The quality is extraordinary. The paper is bright, thick and takes fountain ink well with no feathering. The binding is clearly meant to last as a living document of record to be passed down for generations. The cloth and leather make it a stately addition to any desk or shelf. If I have one concern it is this – will I have enough for all of my years. I am seriously considering buying 10 more right now, for fear that I may not be able to 50 years from now.
Van Halen buried a special clause in the middle of their contract. It was called Article 126. It read, “There will be no brown M&Ms in the backstage area, upon pain of forfeiture of the show, with full compensation.” So when Roth would arrive at a new venue, he’d walk backstage and glance at the M&M bowl. If he saw a brown M&M, he’d demand a line check of the entire production. “Guaranteed you’re going to arrive at a technical error,” he wrote. “They didn’t read the contract…. Sometimes it would threaten to just destroy the whole show.”
I have been aware of this for years but it is always a good reminder. Having attended a show on just about every Roth era Halen Tour, I can vouch that they were always some of the most impressive and deftly executed rock shows ever staged.

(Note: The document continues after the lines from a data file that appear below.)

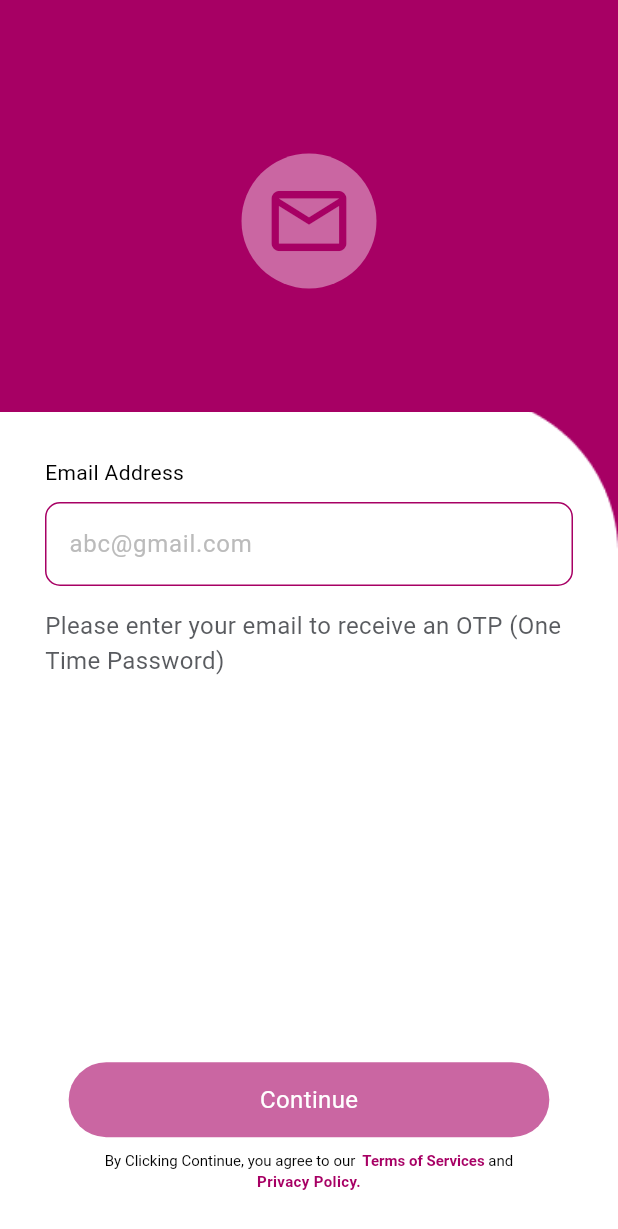
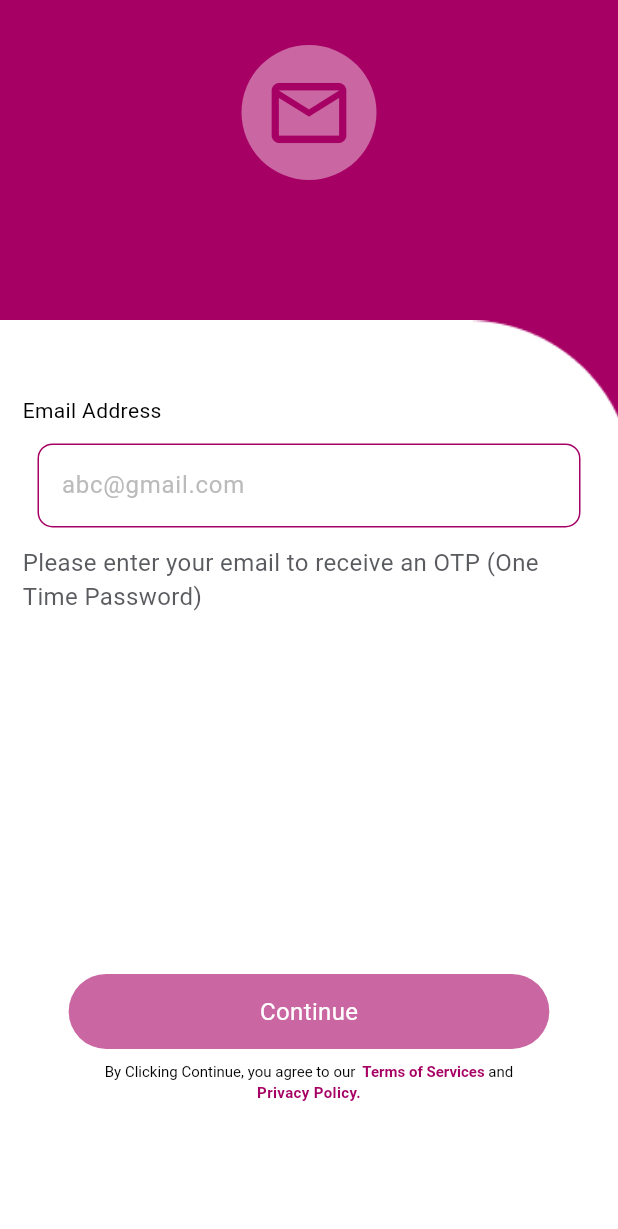
Before and after one commit to growersecret/flutter, a Flutter app: the LoginScreen screen opened by its route, on a phone screen of 412 x 824 dp. Shown: the top 1229 px of the screen. Run offline on Flutter 3.47's test engine with Material 3 defaults, Android fonts, the phone set to English and light mode, and no system bars; our stand-ins replace bloc, dio, equatable, flutter_bloc, flutter_screenutil, flutter_svg and 5 more; accounts and stored records are empty; project files that could hold a hidden picture were left out.

Commit message:
Fixed bug of login screen render flex issues.

```diff
--- a/lib/presentation/authentication/login_screen.dart
+++ b/lib/presentation/authentication/login_screen.dart
@@ -57,27 +57,19 @@ class _LoginScreenState extends State<LoginScreen> {
         },
         builder: (context, state) {
           return Scaffold(
+
             resizeToAvoidBottomInset: false,
             backgroundColor: Colors.white,
-            body: SingleChildScrollView(
-              physics: NeverScrollableScrollPhysics(),
-              child: ConstrainedBox(
-                constraints: BoxConstraints(
-                  minWidth: MediaQuery.of(context).size.width,
-                  minHeight: MediaQuery.of(context).size.height,
-                ),
-                child: IntrinsicHeight(
-                  child: Column(
-                    children: [
-                      Container(
-                        height: MediaQuery.of(context).size.height,
+            body: Container(
+              //height: MediaQuery.of(context).size.height,
               width: MediaQuery.of(context).size.width,
               color: CustomTheme.primaryColor,
+              child: SingleChildScrollView(
                 child: Column(
-                          crossAxisAlignment: CrossAxisAlignment.start,
-                          mainAxisSize: MainAxisSize.min,
+                  // crossAxisAlignment: CrossAxisAlignment.start,
+                  //   mainAxisSize: MainAxisSize.min,
                   children: [
-                            Spacer(),
+                    //  Spacer(),
                     // SizedBox(height: 87.h),
                     Center(
                       child: Container(
@@ -96,48 +88,53 @@ class _LoginScreenState extends State<LoginScreen> {
                             )),
                       ),
                     ),
-                            Spacer(),
-                            // SizedBox(height: 70.h),
-                            Container(
-                              height: 460.h,
+                    //  Spacer(),
+                    SizedBox(height: 70.h),
+                    SingleChildScrollView(
+                      child: Container(
+                        height: MediaQuery.of(context).size.height * 0.73,
+                        // height: 500.h,
                         width: MediaQuery.of(context).size.width,
-                              padding: EdgeInsets.only(
+
+                        /*  padding: EdgeInsets.only(
                           left: 20,
                           right: 20,
                           bottom:
                           MediaQuery.of(context).viewInsets.bottom,
                           //     MediaQuery.of(context).viewInsets.bottom,
-                              ),
-                              margin: EdgeInsets.only(
+                        ),*/
+                        /*    margin: EdgeInsets.only(
                           bottom:
                           MediaQuery.of(context).viewInsets.bottom *
                               0.4,
-                              ),
+                        ),*/
                         decoration: BoxDecoration(
                           image: DecorationImage(
                               image: AssetImage(
                                 'assets/bg_round.png',
                               ),
-                                      fit: BoxFit.cover)),
+                              fit: BoxFit.cover),
+
+                        ),
                         child: Form(
                           key: _formKey,
+                          child: Padding(
+                            //  padding: const EdgeInsets.only(left: 9.0, right: 9.0, top: 30.0),
+                            padding: EdgeInsets.symmetric(vertical: 50.0, horizontal: 15.0),
                             child: Column(
                               crossAxisAlignment: CrossAxisAlignment.start,
                               children: [
-                                    Padding(
-                                      padding:
-                                          EdgeInsets.only(top: 30.0, left: 10),
-                                      child: Text(
+                                Text(
                                   'Email Address',
                                   style: TextStyle(
                                       color: Colors.black,
                                       fontSize:
                                       CustomTheme.fontsize['sm']),
                                 ),
+                                SizedBox(
+                                  height: 12.0,
                                 ),
-                                    Padding(
-                                      padding: const EdgeInsets.only(top: 10.0),
-                                      child: CustomTextFieldWidget(
+                                CustomTextFieldWidget(
                                   isfocused: isFocused,
                                   controller: emailController,
                                   hinttext: 'abc@gmail.com',
@@ -161,32 +158,26 @@ class _LoginScreenState extends State<LoginScreen> {
                                     return null;
                                   },
                                 ),
-                                    ),
                                 context
                                     .watch<EmailCheckerCubit>()
                                     .state
                                     .isemailValid
                                     ? Container()
-                                        : Padding(
-                                            padding: const EdgeInsets.only(
-                                                top: 7.0, left: 10),
-                                            child: Text(
+                                    : Text(
                                     'Please enter a valid email address !',
                                     style: TextStyle(
                                       fontSize: 10,
                                       color: Colors.red,
                                     )),
+                                SizedBox(
+                                  height: 12.0,
                                 ),
-                                    Padding(
-                                      padding: const EdgeInsets.only(
-                                          top: 15.0, left: 10),
-                                      child: Text(
+                                Text(
                                   'Please enter your email to receive an OTP (One Time Password)',
                                   style: TextStyle(
                                     fontSize: 14.sp,
                                     color: CustomTheme.greyshade1
                                         .withOpacity(0.8),
-                                        ),
                                   ),
                                 ),
                                 Spacer(),
@@ -281,12 +272,10 @@ class _LoginScreenState extends State<LoginScreen> {
                               ],
                             ),
                           ),
+                        ),
+                      ),
                     )
                   ],
-                        ),
-                      ),
-                    ],
-                  ),
                 ),
               ),
             ),
```
Also changed, not shown: 2 other files. Lines whose indentation alone changed are shown as unchanged.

That said, many other bands and performers use similar methods to ensure not only technical perfection but also give them an easy out of their contracts with a venue should anything not be just so. People often look at this stuff as arrogance but, as you can see above, most of the time it is simply to ensure that all parties are paying close attention to detail.